YOUR OBJECTIVE >>
Repeat all of the records exactly, leaving out the pictures.

------

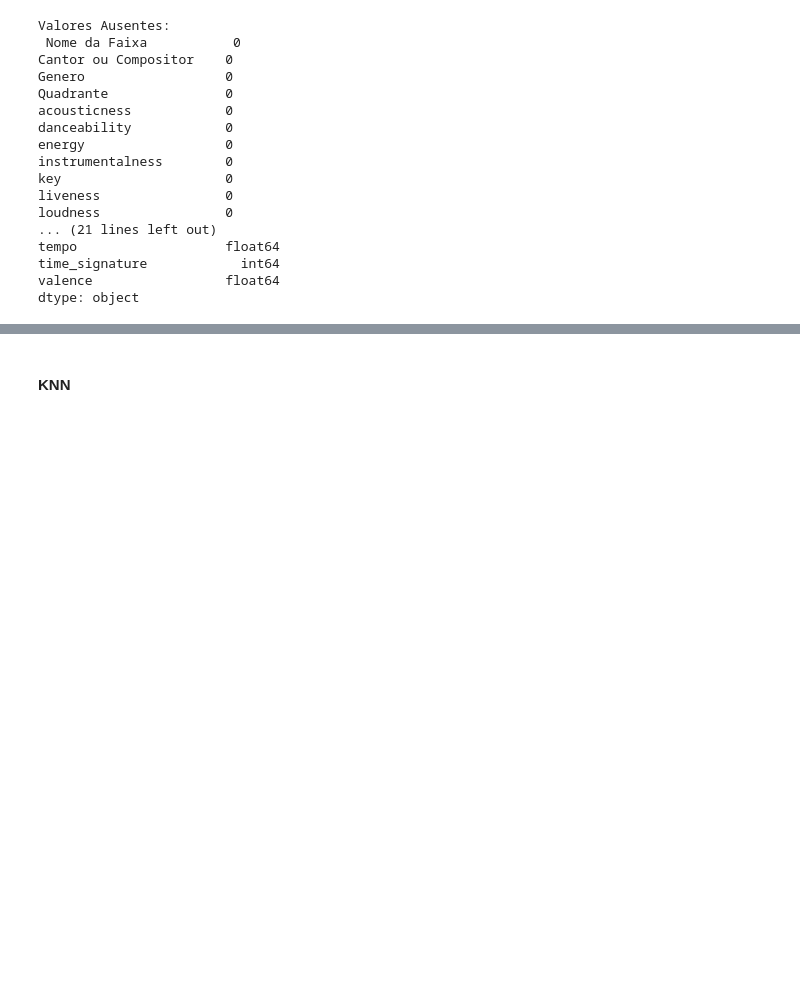
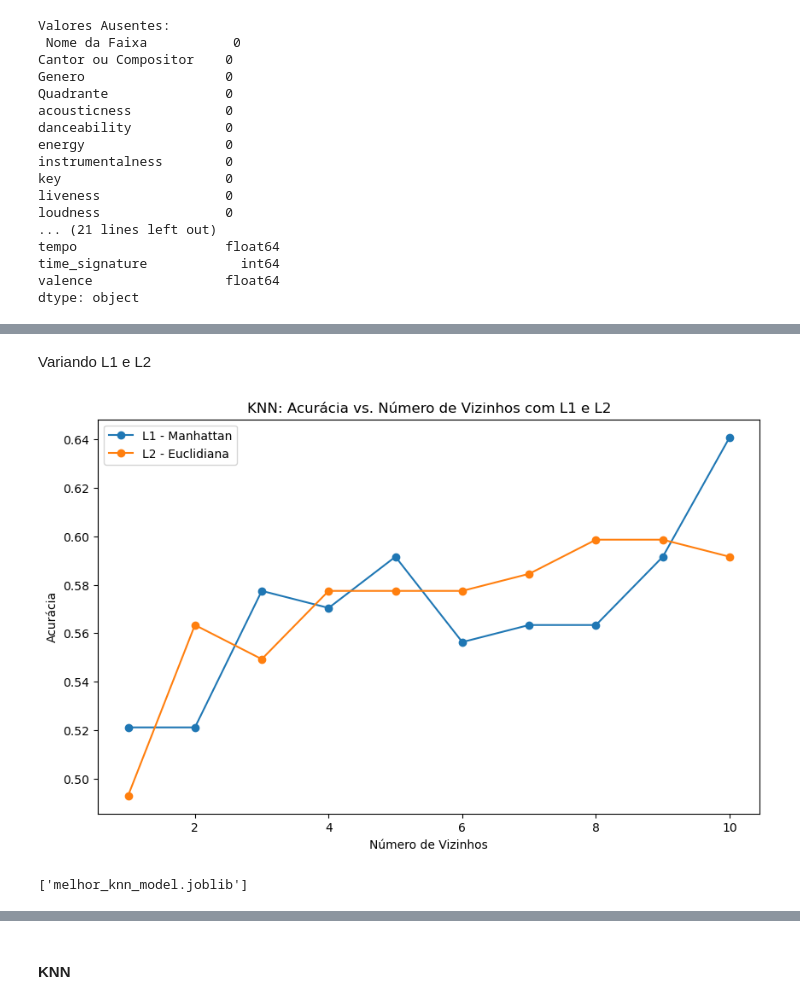
Before and after one commit to lubohen/eEDB-018, a Jupyter notebook: prj/CODES/SPOTIFY_API/DataPrep.ipynb, the cells around one changed output, grey strips where cells are left out. Saved outputs shown, nothing was run; the diff lists cells and outputs as text; code cells hidden in the pictures; blank space fills up the shorter version.

```diff
--- a/prj/CODES/SPOTIFY_API/DataPrep.ipynb
+++ b/prj/CODES/SPOTIFY_API/DataPrep.ipynb
@@ -58,0 +172,51 @@ X_train, X_test, y_train, y_test = train_test_split(X, y, test_size=0.2, random_
+# %% [markdown]
+Variando L1 e L2
+# %%
+from sklearn.neighbors import KNeighborsClassifier
+from sklearn.metrics import accuracy_score
+import matplotlib.pyplot as plt
+
+# Listas para armazenar os resultados
+neighbors_settings = range(1, 11)  # Testar de 1 a 10 vizinhos
+accuracy_scores_l1 = []
+accuracy_scores_l2 = []
+
+# Loop para treinar e testar o KNN com diferentes números de vizinhos e distâncias L1 e L2
+for n_neighbors in neighbors_settings:
+
+    # KNN com distância L1 (Manhattan)
+    knn_l1 = KNeighborsClassifier(n_neighbors=n_neighbors, p=1)
+    knn_l1.fit(X_train, y_train)
+    y_pred_l1 = knn_l1.predict(X_test)
+    accuracy_scores_l1.append(accuracy_score(y_test, y_pred_l1))
+
+    # KNN com distância L2 (Euclidiana)
+    knn_l2 = KNeighborsClassifier(n_neighbors=n_neighbors, p=2)
+    knn_l2.fit(X_train, y_train)
+    y_pred_l2 = knn_l2.predict(X_test)
+    accuracy_scores_l2.append(accuracy_score(y_test, y_pred_l2))
+
+# Plotar os resultados
+plt.figure(figsize=(10, 6))
+plt.plot(neighbors_settings, accuracy_scores_l1, label='L1 - Manhattan', marker='o')
+plt.plot(neighbors_settings, accuracy_scores_l2, label='L2 - Euclidiana', marker='o')
+plt.title('KNN: Acurácia vs. Número de Vizinhos com L1 e L2')
+plt.xlabel('Número de Vizinhos')
+plt.ylabel('Acurácia')
+plt.legend()
+plt.show()
+# %% [output]
+[figure, added]
+# %%
+# Considerando que o melhor modelo é um Manhattan com 10 vizinhos, vamos exportá-lo
+
+import joblib
+
+melhor_knn_model = KNeighborsClassifier(n_neighbors=10, p=1)
+melhor_knn_model.fit(X_train, y_train)
+
+# Salvar o modelo
+
+joblib.dump(melhor_knn_model, 'melhor_knn_model.joblib')
+# %% [output]
+['melhor_knn_model.joblib']
```
Also changed, not shown: parts of 17 cells of this notebook, 17 other files.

------

SOLUTION TO THIS TASK >>
Before and after one commit to lubohen/eEDB-018, a Jupyter notebook: prj/CODES/SPOTIFY_API/DataPrep.ipynb, the cells around one changed output, grey strips where cells are left out. Saved outputs shown, nothing was run; the diff lists cells and outputs as text; code cells hidden in the pictures; blank space fills up the shorter version.

```diff
--- a/prj/CODES/SPOTIFY_API/DataPrep.ipynb
+++ b/prj/CODES/SPOTIFY_API/DataPrep.ipynb
@@ -58,0 +172,51 @@ X_train, X_test, y_train, y_test = train_test_split(X, y, test_size=0.2, random_
+# %% [markdown]
+Variando L1 e L2
+# %%
+from sklearn.neighbors import KNeighborsClassifier
+from sklearn.metrics import accuracy_score
+import matplotlib.pyplot as plt
+
+# Listas para armazenar os resultados
+neighbors_settings = range(1, 11)  # Testar de 1 a 10 vizinhos
+accuracy_scores_l1 = []
+accuracy_scores_l2 = []
+
+# Loop para treinar e testar o KNN com diferentes números de vizinhos e distâncias L1 e L2
+for n_neighbors in neighbors_settings:
+
+    # KNN com distância L1 (Manhattan)
+    knn_l1 = KNeighborsClassifier(n_neighbors=n_neighbors, p=1)
+    knn_l1.fit(X_train, y_train)
+    y_pred_l1 = knn_l1.predict(X_test)
+    accuracy_scores_l1.append(accuracy_score(y_test, y_pred_l1))
+
+    # KNN com distância L2 (Euclidiana)
+    knn_l2 = KNeighborsClassifier(n_neighbors=n_neighbors, p=2)
+    knn_l2.fit(X_train, y_train)
+    y_pred_l2 = knn_l2.predict(X_test)
+    accuracy_scores_l2.append(accuracy_score(y_test, y_pred_l2))
+
+# Plotar os resultados
+plt.figure(figsize=(10, 6))
+plt.plot(neighbors_settings, accuracy_scores_l1, label='L1 - Manhattan', marker='o')
+plt.plot(neighbors_settings, accuracy_scores_l2, label='L2 - Euclidiana', marker='o')
+plt.title('KNN: Acurácia vs. Número de Vizinhos com L1 e L2')
+plt.xlabel('Número de Vizinhos')
+plt.ylabel('Acurácia')
+plt.legend()
+plt.show()
+# %% [output]
+[figure, added]
+# %%
+# Considerando que o melhor modelo é um Manhattan com 10 vizinhos, vamos exportá-lo
+
+import joblib
+
+melhor_knn_model = KNeighborsClassifier(n_neighbors=10, p=1)
+melhor_knn_model.fit(X_train, y_train)
+
+# Salvar o modelo
+
+joblib.dump(melhor_knn_model, 'melhor_knn_model.joblib')
+# %% [output]
+['melhor_knn_model.joblib']
```
Also changed, not shown: parts of 17 cells of this notebook, 17 other files.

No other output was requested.